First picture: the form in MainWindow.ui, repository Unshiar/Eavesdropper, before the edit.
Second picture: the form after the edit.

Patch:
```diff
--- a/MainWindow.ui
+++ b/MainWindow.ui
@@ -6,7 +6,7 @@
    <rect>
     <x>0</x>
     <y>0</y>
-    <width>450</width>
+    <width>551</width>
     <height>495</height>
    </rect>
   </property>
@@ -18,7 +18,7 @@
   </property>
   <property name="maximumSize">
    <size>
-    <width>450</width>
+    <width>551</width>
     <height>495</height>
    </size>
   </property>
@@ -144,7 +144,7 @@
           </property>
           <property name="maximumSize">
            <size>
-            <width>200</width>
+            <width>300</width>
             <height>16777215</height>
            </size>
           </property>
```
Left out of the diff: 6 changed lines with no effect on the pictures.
- - - - - - -
* _INSTRUCTIONS FOR THE TASK_
For each line in the entries that contains the string "MainWindow", make a copy.

* _ANSWER SPACE_
First picture: the form in MainWindow.ui, repository Unshiar/Eavesdropper, before the edit.
--- a/MainWindow.ui
+++ b/MainWindow.ui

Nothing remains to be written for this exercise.